How could you test?
Is the robin looking, listening, feeling, smelling — or tasting?

 

Looking Ahead: A Challenge from Alaska

 

Just in: A message to you from Ms. Hamilton's class at Innoko River School in Shageluk, Alaska. In next week's report you'll hear more about these students and all the other yellow stars on our map (Northern Observation Posts), who are waiting for robins at the end of the migration trail. For now:

HELLO JOURNEY NORTH INVESTIGATORS!

We're just cleaning up from a wonderful Iditarod Sled Dog Race! They journeyed the southern route this time so they came through our village. The temps were warm, in the 20s with clear, sunny skies but we are still locked in ice and snow.

NO SPRING BIRDS yet but we expect them ANY day!

 


"Our first spring migratory bird sightings are Bald Eagles and/or Snow Buntings. We've had Bald Eagles as early as March 3, 2004 and Snow Buntings as early as March 21 —which leads us to a challenge question and we hope to hear from YOU!" Ms. Hamilton's class

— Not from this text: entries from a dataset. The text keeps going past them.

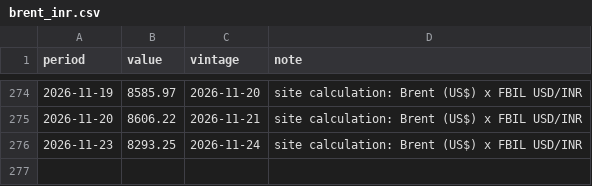
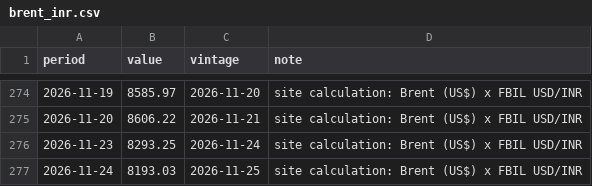
Before and after one commit to indiamacrofinance/indiamacrofinance, a CSV file: data/series/brent_inr.csv, drawn as a sheet; only a part is shown, gaps mark what is left out.

```diff
--- a/data/series/brent_inr.csv
+++ b/data/series/brent_inr.csv
@@ -276 +276,2 @@ period,value,vintage,note
 2026-11-23,8293.25,2026-11-24,site calculation: Brent (US$) x FBIL USD/INR
+2026-11-24,8193.03,2026-11-25,site calculation: Brent (US$) x FBIL USD/INR
```
Also changed, not shown: data/panels/gsec_par_yield.csv, data/series/gsec_par_10y.csv, 50 other files.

Research Question and Links: Investigate!
This Week's Research Question: Other links to explore:

How do a robin's senses compare to our own?

Explore this link to do your research:

Please Report Your Sightings!
The First Robin You
See

Robins migrating in Waves

The First Robin You
Hear Singing

Your first sighting of Earthworms


More Robin Lessons and Teaching Ideas!

The Next Robin Migration Update Will Be Posted on March 29, 2011.

Journey North Home Page   Facebook Pinterest Twitter   Annenberg Media Home Page
Copyright 1997-2017 Journey North. All Rights Reserved.   Contact Us    Search